According the preliminary IEA assessments, OECD total crude oil and petroleum products stocks were drawn down by 22.1 mln bbl in January 2022. At 2 621 mln bbl, inventories were 335.6 mln bbl below the 2017-2021 average and at their lowest level since April 2014. The stocks covered 57.2 days of forward demand, down by 13.6 days from a year earlier. Early data for the US, Europe and Japan indicate that total stocks continued to fall in February 2022 and decreased by a further 29.8 mln bbl during the month.
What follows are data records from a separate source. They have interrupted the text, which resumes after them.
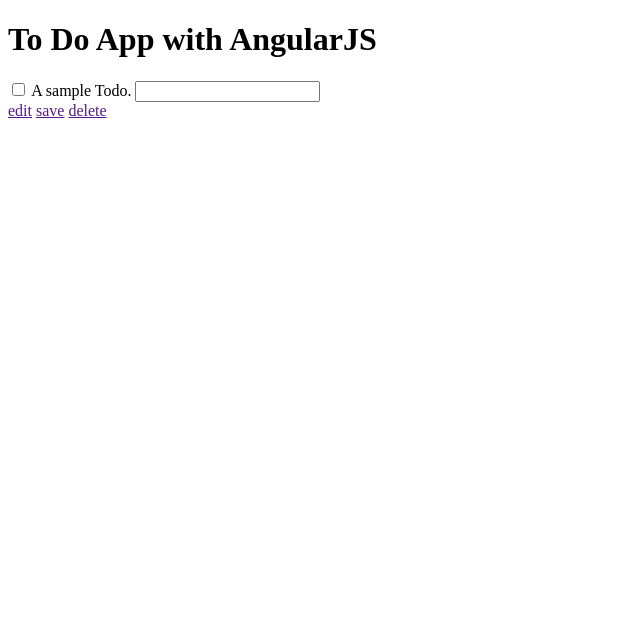
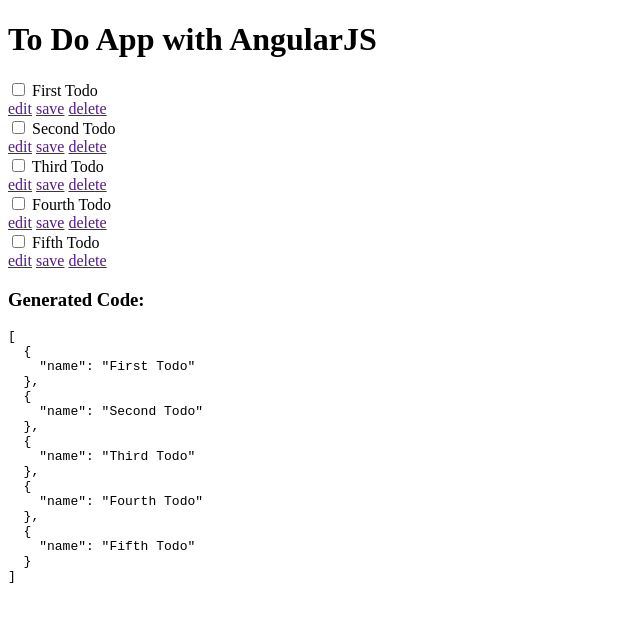
Before and after one commit to fidelhech/AngularJSToDo, a plain HTML site: page index.html in a window 1280 px wide. Shown: the whole page, without its empty margins (0-640 px from the left). Drawn offline with Linux system fonts and the light colour scheme.

Commit message:
Showing json and added more directives.

```diff
--- a/index.html
+++ b/index.html
@@ -13,14 +13,18 @@
 
 		<h1>To Do App with AngularJS</h1>
 		<div ng-controller="mainCtrl" class="list">
-			<input type="checkbox">
-			<label class="editing-label" for="">A sample Todo.</label>
-			<input class="editing-label" type="text">
-			<div class="actions">
-				<a href="">edit</a>
-				<a href="" ng-click="helloWorld()">save</a>
-				<a href="" class="delete">delete</a>
+			<div ng-repeat="todo in todos">
+				<input ng-model="todo.completed" type="checkbox">
+				<label ng-hide="editing" class="editing-label" for="" ng-click="helloWorld()">{{todo.name}}</label>
+				<input ng-show="editing" ng-model="todo.name" class="editing-label" type="text">
+				<div class="actions">
+					<a href="" ng-click=" editing = !editing ">edit</a>
+					<a href="" ng-click="helloWorld()">save</a>
+					<a href="" class="delete">delete</a>
+				</div>
 			</div>
+			<h3>Generated Code:</h3>
+			<pre>{{todos | json}}</pre>
 		</div>
 
 		<script src="vendor/angular.min.js"></script>
--- a/scripts/app.js
+++ b/scripts/app.js
@@ -1,6 +1,15 @@
 angular.module('todoListApp', [])
 .controller('mainCtrl', function($scope) {
+
 	$scope.helloWorld = function() {
 		console.log('Hello There! HelloWorld Controller in the MainCtrl.');
 	};
+
+	$scope.todos = [
+		{'name': 'First Todo'},
+		{'name': 'Second Todo'},
+		{'name': 'Third Todo'},
+		{'name': 'Fourth Todo'},
+		{'name': 'Fifth Todo'},
+	]
 });
```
Total stockpiles of crude oil and petroleum products in the US reversed to the downside in February 2022 after two months of expansion in a row and diminished by 9.4 mln bbl as against to the month prior, or -1.2% MoM. On an annual basis, total inventories of crude oil and petroleum products in the US delivered a much more significant contraction in the month and tumbled by sizeable 92.5 mln bbl, or -10.6% YoY. The inventories in the US proceeded to deplete on a yearly basis for 11 months in a row. The monthly reduction of the overall oil stocks in the US in February 2022 was caused by both a drop of petroleum products inventories and a decline of the stockpiles of crude oil, though the main cutback was observed in the inventories of refined oil products.
Crude oil inventories in the Cushing storage in Oklahoma (the basis for NYMEX WTI crude oil futures) continued their negative dynamics in February 2022 for the second consequent month and lost another 7.7 mln bbl relative to the level of the preceding month, or astonishing -25.3% MoM. It was the sharpest monthly drop of the volume of the stockpiles in the storage over recent decades. So, the stocks sank to their lowest level since July 2018 equal to just 22.8 mln bbl. Obviously, the volume of the stocks in Cushing remained well below the lower border of the range for this month of a year over last 5 years. Recall that in recent 20 years there was the only month, when the inventories in the Cushing storage tumbled below the threshold of 20.0 mln bbl, namely July 2014. On an annual basis, crude oil inventories in Cushing likewise showed a very steep decline within the month under review and collapsed by 25.5 mln bbl relative to one year ago level, or -52.8% YoY. It was the 11th month in a row of Cushing stocks depletion in yearly terms.
In February 2022, total floating inventories of crude oil around the globe continued to fluctuate in a tight range around the level of 95.0 mln bbl for the fourth consequent month. To be more precise, this time the inventories marginally decreased by 0.3 mln bbl in compare to the month prior, or -0.3% MoM. Therefore, the floating oil stockpiles again remained well above the average level for this month of a year over last 5 years. Meanwhile, the global floating inventories of crude oil showed positive dynamics in the month under review on an annual basis. Thus, the stocks expanded by 9.6 mln bbl relative to the level of February 2021, or +11.2% YoY. On the one hand, the most material monthly depletion of crude oil stocks that held on floating storages in February 2022 was recorded in Asia. The volume of the stocks there dropped by 6.1 mln bbl relative to one month ago level, or -9.0% MoM, after two consequent months of expansion. On the other hand, the most considerable monthly expansion of the volume of crude oil that held offshore in February 2022 was recorded in the Middle East Gulf, where the inventories expanded by 2.9 mln bbl in compare to January 2022, or +48.5% MoM.